- Breach the on site servers. Most of the famous Magecart attacks targeted internal unsecured servers and scripts in the organization and injected malicious code there. It’s a common practice to allow scripts to be loaded from the website internal domains and bypass the entire idea of CSP. It’s almost impossible to manage all the local scripts using CSP.
- Use a common global service to extract personal data. For example, this Hacker-One research by Aaron Costello shows that the Google Analytics API could be used to hack into eCommerce websites, and other online businesses. As Google Analytics can collect any data defined in the control panel, the attackers can just inject their own “Google Analytics” scripts to the website. It will be whitelisted by CSP, and the data will be leaked. Good luck with tracking all of the inputs being collected by dozens of third-parties using CSP.
CSP: A High maintenance solution
You might be thinking now — “Well, if CSP won’t help it all, why bother?” Yes, even with CSP, attackers can still leak data from internal and external breaches, or just exploit some online service. But I’m not saying it won’t help. CSP is a strong solution that may help block attacks or make attackers work harder, which is a good thing! Do it.
But the second problem is maybe the trickier one.
CSP is a high maintenance solution. As stated above, you need to define a whitelist and blacklist policy for the specific domain or scripts. It requires hands-on management and maintenance to achieve satisfactory results.
Let’s say you have 50 third-parties on a given website each uses several scripts and domains. Now what? You will find yourself working hard to keep it all updated and running. Some companies might have the required resources for it, but for most this is an overwhelming task. Either way, it will create a big headache, as every script change will be blocked in production and secure your site, but the same may apply to important actions needed by the digital or marketing team. If we go beyond, CSP can also hurt the website’s daily performance.
An average eCommerce website uses 50 to 60 third-party apps. Can security teams handle the risks each third-party creates continuously?
CSP is still an effective weapon, but it’s hard to recommend it as a stand-alone solution. It should ideally be combined with additional measures, such as discovery tools, validation tests and strict script policy to ensure reasonable resource cost .
Another interesting solution that might work better than CSP against these kinds of attacks is Subresource Integrity (SRI). It might be a better value-cost solution to battle Magecart, if done right. We will talk more about SRI in my next article.
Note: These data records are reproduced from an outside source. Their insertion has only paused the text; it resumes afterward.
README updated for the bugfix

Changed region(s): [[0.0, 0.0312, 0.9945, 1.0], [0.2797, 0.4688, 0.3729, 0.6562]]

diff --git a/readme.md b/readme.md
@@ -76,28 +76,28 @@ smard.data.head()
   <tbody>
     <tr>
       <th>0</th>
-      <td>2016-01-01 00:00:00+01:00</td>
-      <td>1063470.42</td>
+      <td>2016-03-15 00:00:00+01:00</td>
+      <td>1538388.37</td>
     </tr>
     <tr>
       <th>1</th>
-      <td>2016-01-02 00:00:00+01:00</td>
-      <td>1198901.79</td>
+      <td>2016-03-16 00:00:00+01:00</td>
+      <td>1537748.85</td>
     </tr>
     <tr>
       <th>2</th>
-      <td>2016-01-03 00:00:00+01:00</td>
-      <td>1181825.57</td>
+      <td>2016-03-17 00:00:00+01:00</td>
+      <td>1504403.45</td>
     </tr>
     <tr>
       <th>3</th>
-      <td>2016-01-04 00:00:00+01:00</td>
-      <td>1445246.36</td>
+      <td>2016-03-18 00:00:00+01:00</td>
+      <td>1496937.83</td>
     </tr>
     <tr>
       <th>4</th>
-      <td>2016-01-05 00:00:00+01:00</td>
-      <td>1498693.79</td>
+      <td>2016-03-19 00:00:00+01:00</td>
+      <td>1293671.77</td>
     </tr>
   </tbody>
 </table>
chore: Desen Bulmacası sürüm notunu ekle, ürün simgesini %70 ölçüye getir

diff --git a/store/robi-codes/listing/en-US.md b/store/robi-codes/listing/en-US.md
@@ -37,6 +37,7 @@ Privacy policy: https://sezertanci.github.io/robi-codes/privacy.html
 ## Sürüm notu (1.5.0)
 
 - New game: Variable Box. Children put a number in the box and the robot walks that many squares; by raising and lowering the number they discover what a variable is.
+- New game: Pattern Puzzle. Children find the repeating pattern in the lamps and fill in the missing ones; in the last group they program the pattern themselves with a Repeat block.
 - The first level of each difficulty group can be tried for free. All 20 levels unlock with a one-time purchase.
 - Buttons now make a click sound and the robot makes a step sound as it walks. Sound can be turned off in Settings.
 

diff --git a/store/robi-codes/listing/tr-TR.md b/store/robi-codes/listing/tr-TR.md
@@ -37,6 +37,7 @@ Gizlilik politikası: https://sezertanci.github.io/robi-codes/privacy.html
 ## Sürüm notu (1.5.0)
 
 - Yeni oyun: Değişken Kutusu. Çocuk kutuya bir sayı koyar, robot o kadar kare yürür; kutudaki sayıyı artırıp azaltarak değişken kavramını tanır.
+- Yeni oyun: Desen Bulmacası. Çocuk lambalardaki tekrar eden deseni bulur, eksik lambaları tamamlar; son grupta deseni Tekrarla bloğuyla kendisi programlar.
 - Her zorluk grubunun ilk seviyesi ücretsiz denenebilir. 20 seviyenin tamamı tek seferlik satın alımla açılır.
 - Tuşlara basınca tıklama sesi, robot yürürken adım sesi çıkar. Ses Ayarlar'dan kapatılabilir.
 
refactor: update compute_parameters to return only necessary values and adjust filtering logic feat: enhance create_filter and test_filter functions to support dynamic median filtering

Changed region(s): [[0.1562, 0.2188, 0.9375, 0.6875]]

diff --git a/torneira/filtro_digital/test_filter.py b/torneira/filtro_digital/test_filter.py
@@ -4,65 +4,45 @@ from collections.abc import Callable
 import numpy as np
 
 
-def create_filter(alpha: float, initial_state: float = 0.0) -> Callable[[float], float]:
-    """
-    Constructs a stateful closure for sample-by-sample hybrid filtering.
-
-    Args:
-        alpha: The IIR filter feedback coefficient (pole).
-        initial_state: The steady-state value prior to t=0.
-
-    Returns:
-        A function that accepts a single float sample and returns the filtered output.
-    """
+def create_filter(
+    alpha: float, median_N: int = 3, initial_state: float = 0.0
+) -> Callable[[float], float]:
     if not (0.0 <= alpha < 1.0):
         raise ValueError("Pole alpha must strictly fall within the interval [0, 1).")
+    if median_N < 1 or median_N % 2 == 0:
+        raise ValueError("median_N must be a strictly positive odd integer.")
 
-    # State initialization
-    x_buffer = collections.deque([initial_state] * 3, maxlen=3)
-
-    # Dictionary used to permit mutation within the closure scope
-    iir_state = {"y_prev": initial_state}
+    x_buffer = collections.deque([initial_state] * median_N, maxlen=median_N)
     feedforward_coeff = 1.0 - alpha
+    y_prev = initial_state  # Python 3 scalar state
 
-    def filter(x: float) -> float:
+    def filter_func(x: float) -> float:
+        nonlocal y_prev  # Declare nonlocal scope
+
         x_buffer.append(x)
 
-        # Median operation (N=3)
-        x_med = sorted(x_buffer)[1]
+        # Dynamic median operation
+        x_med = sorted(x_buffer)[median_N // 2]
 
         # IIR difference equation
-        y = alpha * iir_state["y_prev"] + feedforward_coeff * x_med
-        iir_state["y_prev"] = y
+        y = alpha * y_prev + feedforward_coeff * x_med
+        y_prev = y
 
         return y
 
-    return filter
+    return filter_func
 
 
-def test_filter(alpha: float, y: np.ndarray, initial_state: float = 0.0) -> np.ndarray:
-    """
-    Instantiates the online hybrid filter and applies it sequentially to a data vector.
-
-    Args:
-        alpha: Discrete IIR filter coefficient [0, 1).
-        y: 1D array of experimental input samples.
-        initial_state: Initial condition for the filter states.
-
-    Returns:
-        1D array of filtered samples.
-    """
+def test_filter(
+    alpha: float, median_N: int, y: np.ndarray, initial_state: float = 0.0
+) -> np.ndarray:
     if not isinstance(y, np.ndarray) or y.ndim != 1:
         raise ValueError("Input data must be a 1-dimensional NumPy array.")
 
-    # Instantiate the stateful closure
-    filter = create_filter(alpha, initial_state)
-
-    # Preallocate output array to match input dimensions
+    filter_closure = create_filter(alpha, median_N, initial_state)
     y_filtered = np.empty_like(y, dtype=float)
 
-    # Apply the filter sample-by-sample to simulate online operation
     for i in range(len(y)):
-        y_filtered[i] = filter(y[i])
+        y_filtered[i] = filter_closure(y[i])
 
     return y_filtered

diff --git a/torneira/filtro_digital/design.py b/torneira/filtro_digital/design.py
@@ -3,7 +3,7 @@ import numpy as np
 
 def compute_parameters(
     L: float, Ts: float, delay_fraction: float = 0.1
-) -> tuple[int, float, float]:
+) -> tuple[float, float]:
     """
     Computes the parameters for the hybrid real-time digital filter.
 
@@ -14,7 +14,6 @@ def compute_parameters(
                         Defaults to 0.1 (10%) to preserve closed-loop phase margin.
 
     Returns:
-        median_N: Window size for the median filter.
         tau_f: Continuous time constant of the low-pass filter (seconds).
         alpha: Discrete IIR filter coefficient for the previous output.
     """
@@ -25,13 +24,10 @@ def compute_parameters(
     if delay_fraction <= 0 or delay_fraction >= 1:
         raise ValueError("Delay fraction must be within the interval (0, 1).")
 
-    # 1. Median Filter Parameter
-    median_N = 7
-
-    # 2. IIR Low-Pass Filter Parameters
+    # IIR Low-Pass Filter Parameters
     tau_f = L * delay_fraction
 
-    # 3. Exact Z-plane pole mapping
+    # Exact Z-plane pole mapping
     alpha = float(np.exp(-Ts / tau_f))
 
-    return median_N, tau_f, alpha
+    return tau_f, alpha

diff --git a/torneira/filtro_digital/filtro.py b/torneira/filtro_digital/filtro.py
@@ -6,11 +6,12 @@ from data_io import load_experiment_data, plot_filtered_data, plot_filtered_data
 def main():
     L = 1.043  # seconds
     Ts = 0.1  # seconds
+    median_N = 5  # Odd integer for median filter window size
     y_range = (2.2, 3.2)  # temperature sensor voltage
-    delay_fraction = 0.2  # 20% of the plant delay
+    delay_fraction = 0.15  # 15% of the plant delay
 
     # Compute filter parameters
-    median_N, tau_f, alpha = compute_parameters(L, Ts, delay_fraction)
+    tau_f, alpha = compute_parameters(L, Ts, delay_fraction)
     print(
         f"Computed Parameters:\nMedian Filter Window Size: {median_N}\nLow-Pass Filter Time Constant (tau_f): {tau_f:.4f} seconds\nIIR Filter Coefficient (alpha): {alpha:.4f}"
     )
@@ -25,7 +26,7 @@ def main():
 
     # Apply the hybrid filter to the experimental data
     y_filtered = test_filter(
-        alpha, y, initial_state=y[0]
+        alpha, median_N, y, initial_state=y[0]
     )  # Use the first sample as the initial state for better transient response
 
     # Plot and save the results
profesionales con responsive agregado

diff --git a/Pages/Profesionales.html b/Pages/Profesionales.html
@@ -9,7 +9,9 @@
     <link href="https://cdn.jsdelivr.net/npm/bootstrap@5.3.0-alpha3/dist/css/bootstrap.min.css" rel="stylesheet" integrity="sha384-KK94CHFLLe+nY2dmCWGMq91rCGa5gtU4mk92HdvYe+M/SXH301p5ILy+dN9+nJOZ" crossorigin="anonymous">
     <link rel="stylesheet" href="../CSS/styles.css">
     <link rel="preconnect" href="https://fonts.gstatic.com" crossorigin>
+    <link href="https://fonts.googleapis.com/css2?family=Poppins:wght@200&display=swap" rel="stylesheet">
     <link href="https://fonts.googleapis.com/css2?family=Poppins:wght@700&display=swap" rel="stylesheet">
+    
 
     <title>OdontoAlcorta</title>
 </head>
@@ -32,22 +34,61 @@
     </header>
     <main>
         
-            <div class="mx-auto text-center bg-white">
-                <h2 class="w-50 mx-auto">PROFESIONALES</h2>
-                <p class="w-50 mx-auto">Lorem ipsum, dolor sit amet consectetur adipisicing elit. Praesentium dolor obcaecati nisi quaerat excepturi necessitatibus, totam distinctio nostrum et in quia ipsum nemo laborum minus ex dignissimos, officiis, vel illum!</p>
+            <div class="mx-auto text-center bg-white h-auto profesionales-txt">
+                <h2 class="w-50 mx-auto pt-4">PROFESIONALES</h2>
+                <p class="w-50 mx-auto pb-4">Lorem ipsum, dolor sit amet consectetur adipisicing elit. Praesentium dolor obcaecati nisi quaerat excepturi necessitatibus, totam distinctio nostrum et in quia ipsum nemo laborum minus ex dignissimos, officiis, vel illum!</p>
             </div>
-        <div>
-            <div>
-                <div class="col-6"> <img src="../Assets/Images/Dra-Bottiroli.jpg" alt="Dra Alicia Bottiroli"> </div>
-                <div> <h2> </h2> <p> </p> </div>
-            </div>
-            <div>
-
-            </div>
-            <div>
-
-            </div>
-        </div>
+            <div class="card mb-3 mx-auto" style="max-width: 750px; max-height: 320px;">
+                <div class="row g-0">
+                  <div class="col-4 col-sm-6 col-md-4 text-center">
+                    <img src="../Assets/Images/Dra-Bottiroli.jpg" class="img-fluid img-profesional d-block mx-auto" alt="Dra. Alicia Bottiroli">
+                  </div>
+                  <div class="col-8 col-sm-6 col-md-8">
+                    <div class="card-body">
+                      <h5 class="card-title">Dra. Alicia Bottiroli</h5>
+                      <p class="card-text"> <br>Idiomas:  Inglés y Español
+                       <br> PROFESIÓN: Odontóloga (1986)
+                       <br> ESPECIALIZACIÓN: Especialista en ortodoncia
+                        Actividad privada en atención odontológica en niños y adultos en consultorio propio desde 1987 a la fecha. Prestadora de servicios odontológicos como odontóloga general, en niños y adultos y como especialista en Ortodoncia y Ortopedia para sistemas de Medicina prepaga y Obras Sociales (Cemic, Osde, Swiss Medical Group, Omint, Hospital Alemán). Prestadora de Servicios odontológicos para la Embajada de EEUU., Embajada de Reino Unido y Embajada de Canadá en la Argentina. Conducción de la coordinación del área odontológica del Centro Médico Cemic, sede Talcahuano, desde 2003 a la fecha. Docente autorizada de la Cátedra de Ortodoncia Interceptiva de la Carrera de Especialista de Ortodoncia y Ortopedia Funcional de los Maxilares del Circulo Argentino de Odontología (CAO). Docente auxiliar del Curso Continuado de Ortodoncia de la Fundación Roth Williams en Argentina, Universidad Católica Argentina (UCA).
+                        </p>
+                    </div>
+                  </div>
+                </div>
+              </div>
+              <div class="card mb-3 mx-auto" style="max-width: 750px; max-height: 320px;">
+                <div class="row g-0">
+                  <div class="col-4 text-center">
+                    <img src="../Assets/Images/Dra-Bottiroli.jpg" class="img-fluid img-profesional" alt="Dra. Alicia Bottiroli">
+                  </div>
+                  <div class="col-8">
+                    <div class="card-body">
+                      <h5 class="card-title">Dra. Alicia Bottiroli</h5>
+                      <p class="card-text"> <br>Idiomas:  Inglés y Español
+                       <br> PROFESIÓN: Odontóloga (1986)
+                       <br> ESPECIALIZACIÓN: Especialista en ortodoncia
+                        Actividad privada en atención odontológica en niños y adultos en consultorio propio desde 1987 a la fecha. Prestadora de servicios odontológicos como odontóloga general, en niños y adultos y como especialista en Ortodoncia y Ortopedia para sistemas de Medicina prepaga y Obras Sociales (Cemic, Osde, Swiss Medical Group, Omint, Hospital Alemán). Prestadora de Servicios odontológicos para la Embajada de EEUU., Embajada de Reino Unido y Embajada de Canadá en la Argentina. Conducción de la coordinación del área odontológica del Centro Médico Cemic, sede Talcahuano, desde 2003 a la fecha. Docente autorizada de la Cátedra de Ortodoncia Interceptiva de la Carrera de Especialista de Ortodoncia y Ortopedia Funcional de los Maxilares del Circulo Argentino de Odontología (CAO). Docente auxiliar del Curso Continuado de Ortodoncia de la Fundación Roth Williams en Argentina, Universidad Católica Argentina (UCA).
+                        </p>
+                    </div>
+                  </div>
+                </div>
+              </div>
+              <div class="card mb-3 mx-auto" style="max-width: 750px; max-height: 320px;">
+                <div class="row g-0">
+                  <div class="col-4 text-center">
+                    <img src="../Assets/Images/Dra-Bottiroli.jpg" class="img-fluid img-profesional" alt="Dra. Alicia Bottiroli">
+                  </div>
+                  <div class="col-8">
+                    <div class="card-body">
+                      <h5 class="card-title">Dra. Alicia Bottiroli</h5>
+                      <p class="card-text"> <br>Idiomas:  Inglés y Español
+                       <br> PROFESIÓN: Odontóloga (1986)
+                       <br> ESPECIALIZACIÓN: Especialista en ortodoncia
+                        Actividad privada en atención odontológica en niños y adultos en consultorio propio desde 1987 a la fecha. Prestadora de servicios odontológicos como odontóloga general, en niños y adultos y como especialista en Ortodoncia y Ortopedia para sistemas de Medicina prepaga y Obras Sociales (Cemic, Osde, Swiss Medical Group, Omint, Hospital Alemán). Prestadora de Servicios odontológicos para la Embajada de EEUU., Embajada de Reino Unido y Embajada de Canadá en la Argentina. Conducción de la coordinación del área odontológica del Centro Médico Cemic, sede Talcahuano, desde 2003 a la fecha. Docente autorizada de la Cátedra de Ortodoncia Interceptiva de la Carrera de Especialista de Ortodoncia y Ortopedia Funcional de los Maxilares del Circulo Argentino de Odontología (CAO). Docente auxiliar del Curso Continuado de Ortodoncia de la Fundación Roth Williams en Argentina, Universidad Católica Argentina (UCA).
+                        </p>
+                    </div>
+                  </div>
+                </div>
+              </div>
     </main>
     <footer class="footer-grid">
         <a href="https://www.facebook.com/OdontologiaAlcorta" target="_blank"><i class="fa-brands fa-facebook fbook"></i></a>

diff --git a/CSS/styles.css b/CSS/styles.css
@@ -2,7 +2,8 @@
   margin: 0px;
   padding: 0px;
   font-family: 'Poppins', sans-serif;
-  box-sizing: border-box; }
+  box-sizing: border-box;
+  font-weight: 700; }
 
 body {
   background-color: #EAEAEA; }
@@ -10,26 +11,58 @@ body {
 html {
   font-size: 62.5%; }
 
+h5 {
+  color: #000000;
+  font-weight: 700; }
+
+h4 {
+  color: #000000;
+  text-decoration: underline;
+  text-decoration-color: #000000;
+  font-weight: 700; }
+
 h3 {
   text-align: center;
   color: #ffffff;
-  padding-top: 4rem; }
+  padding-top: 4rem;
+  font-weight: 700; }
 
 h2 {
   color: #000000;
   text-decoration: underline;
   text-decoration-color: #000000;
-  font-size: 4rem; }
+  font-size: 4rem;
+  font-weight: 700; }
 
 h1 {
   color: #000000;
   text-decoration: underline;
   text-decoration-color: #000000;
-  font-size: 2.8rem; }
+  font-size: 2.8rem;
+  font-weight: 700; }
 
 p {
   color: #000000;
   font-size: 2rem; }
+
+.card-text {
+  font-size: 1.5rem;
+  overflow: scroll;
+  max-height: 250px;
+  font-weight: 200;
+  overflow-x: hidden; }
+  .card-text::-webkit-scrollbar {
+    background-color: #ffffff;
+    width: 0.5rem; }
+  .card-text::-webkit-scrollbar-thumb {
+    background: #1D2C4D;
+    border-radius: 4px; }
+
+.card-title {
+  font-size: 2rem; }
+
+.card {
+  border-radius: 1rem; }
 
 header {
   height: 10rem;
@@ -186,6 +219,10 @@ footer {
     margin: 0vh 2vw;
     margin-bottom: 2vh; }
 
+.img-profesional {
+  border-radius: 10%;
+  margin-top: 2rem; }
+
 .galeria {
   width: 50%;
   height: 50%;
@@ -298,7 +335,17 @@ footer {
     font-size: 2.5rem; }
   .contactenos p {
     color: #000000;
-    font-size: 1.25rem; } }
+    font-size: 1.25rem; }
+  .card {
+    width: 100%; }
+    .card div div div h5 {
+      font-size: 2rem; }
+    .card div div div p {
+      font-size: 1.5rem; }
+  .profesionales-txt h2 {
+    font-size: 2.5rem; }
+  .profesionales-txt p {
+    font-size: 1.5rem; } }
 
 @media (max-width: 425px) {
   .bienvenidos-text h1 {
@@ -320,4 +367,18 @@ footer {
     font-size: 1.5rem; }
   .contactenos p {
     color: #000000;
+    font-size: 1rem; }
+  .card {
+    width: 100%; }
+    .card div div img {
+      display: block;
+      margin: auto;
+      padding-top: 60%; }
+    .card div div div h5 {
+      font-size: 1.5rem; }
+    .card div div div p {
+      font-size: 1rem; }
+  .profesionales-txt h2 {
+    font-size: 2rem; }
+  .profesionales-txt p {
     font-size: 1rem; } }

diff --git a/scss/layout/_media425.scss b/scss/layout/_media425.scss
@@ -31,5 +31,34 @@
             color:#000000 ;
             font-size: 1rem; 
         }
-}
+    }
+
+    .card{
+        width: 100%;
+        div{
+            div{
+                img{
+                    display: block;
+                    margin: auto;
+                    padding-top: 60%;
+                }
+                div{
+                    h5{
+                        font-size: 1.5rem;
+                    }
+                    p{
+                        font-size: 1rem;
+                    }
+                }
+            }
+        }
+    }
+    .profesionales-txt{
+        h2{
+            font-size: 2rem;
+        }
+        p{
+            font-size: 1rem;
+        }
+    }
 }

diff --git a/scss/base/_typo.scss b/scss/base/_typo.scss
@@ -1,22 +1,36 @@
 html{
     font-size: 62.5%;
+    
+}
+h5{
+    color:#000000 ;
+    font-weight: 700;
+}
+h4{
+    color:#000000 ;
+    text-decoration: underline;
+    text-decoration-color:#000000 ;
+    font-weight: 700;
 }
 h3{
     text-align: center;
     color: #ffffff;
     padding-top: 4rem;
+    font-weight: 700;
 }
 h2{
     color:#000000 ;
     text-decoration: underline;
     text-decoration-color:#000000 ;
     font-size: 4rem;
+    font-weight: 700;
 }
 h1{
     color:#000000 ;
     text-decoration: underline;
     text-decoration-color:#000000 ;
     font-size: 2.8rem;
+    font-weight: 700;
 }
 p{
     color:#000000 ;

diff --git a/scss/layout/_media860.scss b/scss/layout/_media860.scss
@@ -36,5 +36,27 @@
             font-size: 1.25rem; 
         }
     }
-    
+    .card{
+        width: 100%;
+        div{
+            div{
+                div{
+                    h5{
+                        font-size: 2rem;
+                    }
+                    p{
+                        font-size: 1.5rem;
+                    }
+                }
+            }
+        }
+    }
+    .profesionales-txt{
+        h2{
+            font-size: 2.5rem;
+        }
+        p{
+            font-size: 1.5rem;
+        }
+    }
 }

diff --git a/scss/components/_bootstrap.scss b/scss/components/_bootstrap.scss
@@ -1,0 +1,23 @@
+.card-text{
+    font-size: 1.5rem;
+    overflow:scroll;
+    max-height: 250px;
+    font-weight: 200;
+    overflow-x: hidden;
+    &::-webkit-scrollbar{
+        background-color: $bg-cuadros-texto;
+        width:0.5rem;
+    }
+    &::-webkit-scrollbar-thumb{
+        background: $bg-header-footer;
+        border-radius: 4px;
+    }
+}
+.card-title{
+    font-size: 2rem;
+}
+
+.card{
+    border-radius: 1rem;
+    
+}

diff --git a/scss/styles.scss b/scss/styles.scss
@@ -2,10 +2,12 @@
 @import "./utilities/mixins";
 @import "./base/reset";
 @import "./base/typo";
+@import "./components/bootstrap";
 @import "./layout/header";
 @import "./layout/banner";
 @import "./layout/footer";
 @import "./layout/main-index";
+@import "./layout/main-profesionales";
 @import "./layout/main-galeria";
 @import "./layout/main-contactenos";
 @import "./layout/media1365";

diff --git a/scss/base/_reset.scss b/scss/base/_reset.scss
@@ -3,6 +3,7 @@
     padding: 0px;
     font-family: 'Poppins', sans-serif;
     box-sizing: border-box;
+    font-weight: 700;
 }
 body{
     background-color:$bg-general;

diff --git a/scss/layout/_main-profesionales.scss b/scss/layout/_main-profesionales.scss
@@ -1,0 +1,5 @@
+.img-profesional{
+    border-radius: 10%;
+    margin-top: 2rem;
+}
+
In the meanwhile, let’s keep websites safe!
About me, I’m the CEO and co-founder of Reflectiz, a cybersecurity company. Reflectiz is the first website-sandbox solution that mitigates the risk of third-party apps.